Prostaglandin E2 was the most successful hit —the first molecule discovered to have such an effect—and recently successfully completed Phase 1b clinical trials as a therapeutic to improve cord blood transplants.

“Prostaglandin might be a master regulator of cell growth in different organs. It is used in cord blood, it works in the liver, and who knows what other organs might be affected by it.”

Wolfram Goessling, Harvard Medical School Assistant Professor, Medicine, Brigham and Women’s Hospital and Dana-Farber Cancer Institute.

With evidence of how prostaglandin E2 works in the liver, researchers next will calibrate what E2 amounts induce pluripotent stem cells — mature cells that have been reprogrammed back into a stem-like state — to become liver or pancreas determined cells. They believe that such a protocol could benefit patients needing liver cells for transplant or even for other organ injuries.

PGE2 acts as a morphogen to regulate liver versus pancreas specification of endoderm
Expression of PGE2 pathway genes is patterned to regulate endoderm specification
PGE2 interacts with bmp2b signaling to promote a liver fate over a pancreas fate
PGE2 promotes organ growth later in development and liver regeneration in adults

The liver and pancreas arise from common endodermal progenitors. How these distinct cell fates are specified is poorly understood. Here we describe prostaglandin E2 (PGE2) as a regulator of endodermal fate specification during development. Modulating PGE2 activity has opposing effects on liver versus pancreas specification in zebrafish embryos as well as mouse endodermal progenitors. The PGE2 synthetic enzyme cox2a and receptor ep2a are patterned such that cells closest to PGE2 synthesis acquire a liver fate, whereas more distant cells acquire a pancreas fate. PGE2 interacts with the bmp2b pathway to regulate fate specification. At later stages of development, PGE2 acting via the ep4a receptor promotes outgrowth of both the liver and pancreas. PGE2 remains important for adult organ growth, as it modulates liver regeneration.
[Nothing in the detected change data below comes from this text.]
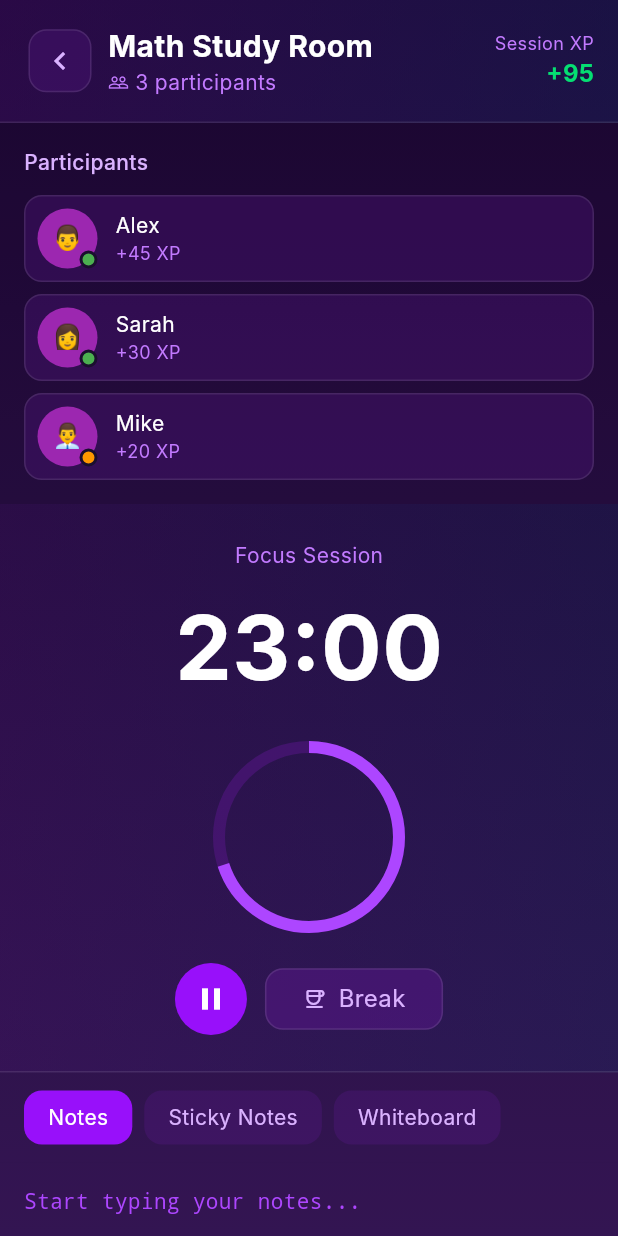
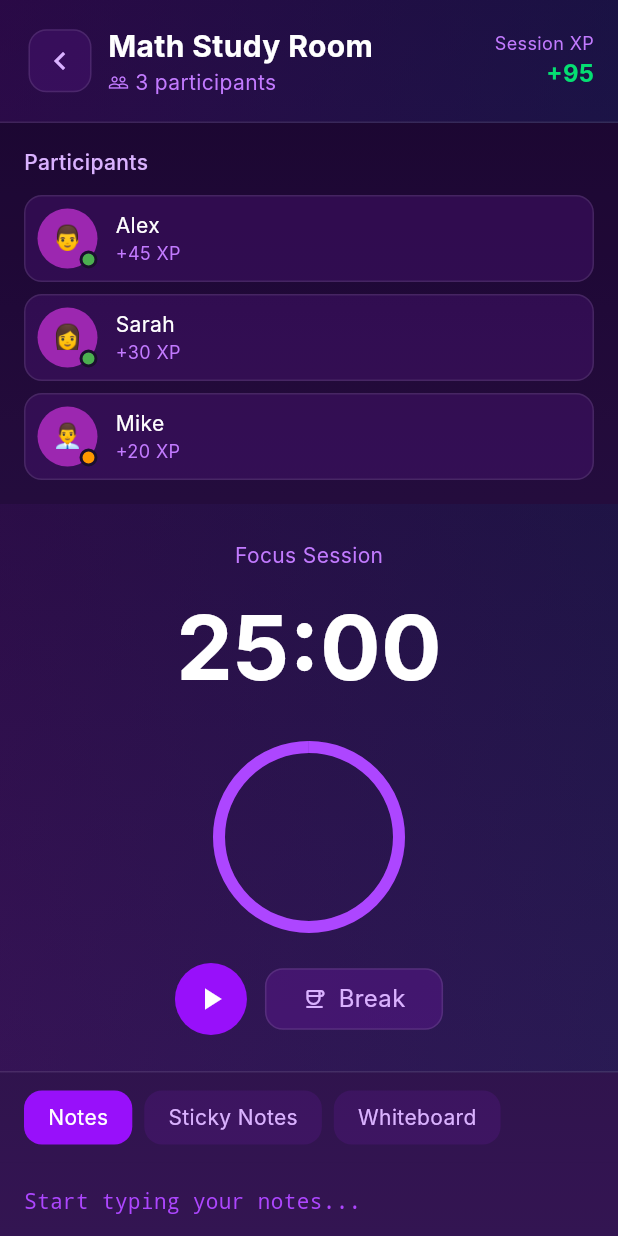
Before and after one commit to anmolkushwah-99/Evolvix-, a Flutter app: the StudyRoomScreen screen opened by its route, on a phone screen of 412 x 824 dp. Run offline on Flutter 3.47's test engine with Material 3 defaults, Android fonts, the phone set to English and light mode, and no system bars; our stand-ins replace firebase_auth, firebase_core; accounts and stored records are empty; Roboto replaces fonts that are missing (Inter).

Commit message:
Made every button of study room clickable and usable

```diff
--- a/lib/screens/study/study_room_screen.dart
+++ b/lib/screens/study/study_room_screen.dart
@@ -1,8 +1,90 @@
+import 'dart:async';
 import 'package:flutter/material.dart';
 import '../../core/constants/app_colors.dart';
 
-class StudyRoomScreen extends StatelessWidget {
+class StudyRoomScreen extends StatefulWidget {
   const StudyRoomScreen({super.key});
+
+  @override
+  State<StudyRoomScreen> createState() => _StudyRoomScreenState();
+}
+
+class _StudyRoomScreenState extends State<StudyRoomScreen> {
+  // Timer state
+  late Timer _timer;
+  int _secondsRemaining = 25 * 60; // 25 minutes default
+  bool _isActive = false;
+  bool _isBreak = false;
+
+  // Tools state
+  String _activeTool = 'Notes';
+
+  // Chat state
+  final TextEditingController _chatController = TextEditingController();
+  final List<Map<String, String>> _messages = [
+    {'name': 'Alex', 'message': 'Let\'s solve question 5 together', 'time': '10:30'},
+    {'name': 'Sarah', 'message': 'Check the formula I added in notes', 'time': '10:32'},
+    {'name': 'Mike', 'message': 'Great explanation! 🎉', 'time': '10:35'},
+  ];
+
+  @override
+  void initState() {
+    super.initState();
+    _startTimerLogic();
+  }
+
+  void _startTimerLogic() {
+    _timer = Timer.periodic(const Duration(seconds: 1), (timer) {
+      if (_isActive && _secondsRemaining > 0) {
+        setState(() {
+          _secondsRemaining--;
+        });
+      } else if (_secondsRemaining == 0) {
+        _toggleTimer();
+        // Play sound or show notification here
+      }
+    });
+  }
+
+  @override
+  void dispose() {
+    _timer.cancel();
+    _chatController.dispose();
+    super.dispose();
+  }
+
+  void _toggleTimer() {
+    setState(() {
+      _isActive = !_isActive;
+    });
+  }
+
+  void _switchMode() {
+    setState(() {
+      _isBreak = !_isBreak;
+      _secondsRemaining = _isBreak ? 5 * 60 : 25 * 60;
+      _isActive = false;
+    });
+  }
+
+  String _formatTime(int seconds) {
+    int mins = seconds ~/ 60;
+    int secs = seconds % 60;
+    return '${mins.toString().padLeft(2, '0')}:${secs.toString().padLeft(2, '0')}';
+  }
+
+  void _sendMessage() {
+    if (_chatController.text.trim().isNotEmpty) {
+      setState(() {
+        _messages.add({
+          'name': 'You',
+          'message': _chatController.text.trim(),
+          'time': TimeOfDay.now().format(context),
+        });
+        _chatController.clear();
+      });
+    }
+  }
 
   @override
   Widget build(BuildContext context) {
@@ -158,6 +240,8 @@ class StudyRoomScreen extends StatelessWidget {
   }
 
   Widget _buildTimerSection() {
+    double progress = _secondsRemaining / (_isBreak ? 5 * 60 : 25 * 60);
+
     return Container(
       padding: const EdgeInsets.symmetric(vertical: 24),
       decoration: BoxDecoration(
@@ -166,9 +250,9 @@ class StudyRoomScreen extends StatelessWidget {
       ),
       child: Column(
         children: [
-          const Text('Focus Session', style: TextStyle(color: Color(0xFFC27AFF), fontSize: 14)),
+          Text(_isBreak ? 'Break' : 'Focus Session', style: const TextStyle(color: Color(0xFFC27AFF), fontSize: 14)),
           const SizedBox(height: 8),
-          const Text('23:00', style: TextStyle(color: Colors.white, fontSize: 60, fontWeight: FontWeight.bold)),
+          Text(_formatTime(_secondsRemaining), style: const TextStyle(color: Colors.white, fontSize: 60, fontWeight: FontWeight.bold)),
           const SizedBox(height: 24),
           Stack(
             alignment: Alignment.center,
@@ -177,10 +261,10 @@ class StudyRoomScreen extends StatelessWidget {
                 width: 120,
                 height: 120,
                 child: CircularProgressIndicator(
-                  value: 0.7,
+                  value: progress,
                   strokeWidth: 8,
                   backgroundColor: const Color(0xFF59168B).withValues(alpha: 0.5),
-                  color: const Color(0xFFAD46FF),
+                  color: _isBreak ? Colors.green : const Color(0xFFAD46FF),
                 ),
               ),
             ],
@@ -189,25 +273,31 @@ class StudyRoomScreen extends StatelessWidget {
           Row(
             mainAxisAlignment: MainAxisAlignment.center,
             children: [
-              Container(
+              GestureDetector(
+                onTap: _toggleTimer,
+                child: Container(
                   padding: const EdgeInsets.all(12),
                   decoration: const BoxDecoration(color: Color(0xFF9810FA), shape: BoxShape.circle),
-                child: const Icon(Icons.pause, color: Colors.white),
+                  child: Icon(_isActive ? Icons.pause : Icons.play_arrow, color: Colors.white),
+                ),
               ),
               const SizedBox(width: 12),
-              Container(
+              GestureDetector(
+                onTap: _switchMode,
+                child: Container(
                   padding: const EdgeInsets.symmetric(horizontal: 24, vertical: 8),
                   decoration: BoxDecoration(
                     color: const Color(0xFF59168B).withValues(alpha: 0.5),
                     borderRadius: BorderRadius.circular(12),
                     border: Border.all(color: Colors.white.withValues(alpha: 0.1)),
                   ),
-                child: const Row(
+                  child: Row(
                     children: [
-                    Icon(Icons.coffee_outlined, color: Color(0xFFDAB2FF), size: 16),
-                    SizedBox(width: 8),
-                    Text('Break', style: TextStyle(color: Color(0xFFDAB2FF), fontSize: 16)),
+                      Icon(_isBreak ? Icons.school_outlined : Icons.coffee_outlined, color: const Color(0xFFDAB2FF), size: 16),
+                      const SizedBox(width: 8),
+                      Text(_isBreak ? 'Focus' : 'Break', style: const TextStyle(color: Color(0xFFDAB2FF), fontSize: 16)),
                     ],
+                  ),
                 ),
               ),
             ],
@@ -225,11 +315,11 @@ class StudyRoomScreen extends StatelessWidget {
           color: const Color(0xFF59168B).withValues(alpha: 0.2),
           child: Row(
             children: [
-              _buildToolItem('Notes', true),
+              _buildToolItem('Notes'),
               const SizedBox(width: 8),
-              _buildToolItem('Sticky Notes', false),
+              _buildToolItem('Sticky Notes'),
               const SizedBox(width: 8),
-              _buildToolItem('Whiteboard', false),
+              _buildToolItem('Whiteboard'),
             ],
           ),
         ),
@@ -239,7 +329,7 @@ class StudyRoomScreen extends StatelessWidget {
           child: Column(
             crossAxisAlignment: CrossAxisAlignment.start,
             children: [
-              const Text('Start typing your notes...', style: TextStyle(color: Color(0xFFAD46FF), fontFamily: 'monospace')),
+              Text(_activeTool == 'Notes' ? 'Start typing your notes...' : 'Shared $_activeTool...', style: const TextStyle(color: Color(0xFFAD46FF), fontFamily: 'monospace')),
               const SizedBox(height: 40),
               Row(
                 mainAxisAlignment: MainAxisAlignment.spaceBetween,
@@ -266,14 +356,22 @@ class StudyRoomScreen extends StatelessWidget {
     );
   }
 
-  Widget _buildToolItem(String label, bool active) {
-    return Container(
+  Widget _buildToolItem(String label) {
+    bool active = _activeTool == label;
+    return GestureDetector(
+      onTap: () {
+        setState(() {
+          _activeTool = label;
+        });
+      },
+      child: Container(
         padding: const EdgeInsets.symmetric(horizontal: 16, vertical: 8),
         decoration: BoxDecoration(
           color: active ? const Color(0xFF9810FA) : const Color(0xFF59168B).withValues(alpha: 0.3),
           borderRadius: BorderRadius.circular(12),
         ),
         child: Text(label, style: TextStyle(color: active ? Colors.white : const Color(0xFFDAB2FF))),
+      ),
     );
   }
 
@@ -302,28 +400,38 @@ class StudyRoomScreen extends StatelessWidget {
         children: [
           const Text('Study Chat', style: TextStyle(color: Color(0xFFDAB2FF), fontSize: 14)),
           const SizedBox(height: 12),
-          _buildChatMessage('Alex', 'Let\'s solve question 5 together', '10:30'),
-          _buildChatMessage('Sarah', 'Check the formula I added in notes', '10:32'),
-          _buildChatMessage('Mike', 'Great explanation! 🎉', '10:35'),
+          ..._messages.map((msg) => _buildChatMessage(msg['name']!, msg['message']!, msg['time']!)),
           const SizedBox(height: 12),
           Row(
             children: [
               Expanded(
                 child: Container(
-                  padding: const EdgeInsets.symmetric(horizontal: 12, vertical: 8),
+                  padding: const EdgeInsets.symmetric(horizontal: 12),
                   decoration: BoxDecoration(
                     color: const Color(0xFF3C0366).withValues(alpha: 0.3),
                     borderRadius: BorderRadius.circular(12),
                     border: Border.all(color: Colors.white.withValues(alpha: 0.1)),
                   ),
-                  child: const Text('Type a message...', style: TextStyle(color: Color(0xFFAD46FF))),
+                  child: TextField(
+                    controller: _chatController,
+                    style: const TextStyle(color: Colors.white),
+                    decoration: const InputDecoration(
+                      hintText: 'Type a message...',
+                      hintStyle: TextStyle(color: Color(0xFFAD46FF)),
+                      border: InputBorder.none,
+                    ),
+                    onSubmitted: (_) => _sendMessage(),
+                  ),
                 ),
               ),
               const SizedBox(width: 8),
-              Container(
+              GestureDetector(
+                onTap: _sendMessage,
+                child: Container(
                   padding: const EdgeInsets.all(12),
                   decoration: BoxDecoration(color: const Color(0xFF9810FA), borderRadius: BorderRadius.circular(12)),
                   child: const Icon(Icons.send, color: Colors.white, size: 16),
+                ),
               ),
             ],
           ),
@@ -336,6 +444,7 @@ class StudyRoomScreen extends StatelessWidget {
     return Padding(
       padding: const EdgeInsets.only(bottom: 8.0),
       child: Container(
+        width: double.infinity,
         padding: const EdgeInsets.all(12),
         decoration: BoxDecoration(color: const Color(0xFF59168B).withValues(alpha: 0.3), borderRadius: BorderRadius.circular(12)),
         child: Column(
```
Lines whose indentation alone changed are shown as unchanged.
This work provides in vivo evidence that PGE2 may act as a morphogen to regulate cell-fate decisions and outgrowth of the embryonic endodermal anlagen.

Sahar Nissim, Richard I. Sherwood, Julia Wucherpfennig, Diane Saunders, James M. Harris, Virginie Esain, Kelli J. Carroll, Gregory M. Frechette, Andrew J. Kim, Katie L. Hwang, Claire C. Cutting, Susanna Elledge, Trista E. Northsend email, Wolfram Goessling

The work was supported by the Harvard Stem Cell Institute, the National Pancreas Foundation, the National Institutes of Health, and the Pew Charitable Trusts.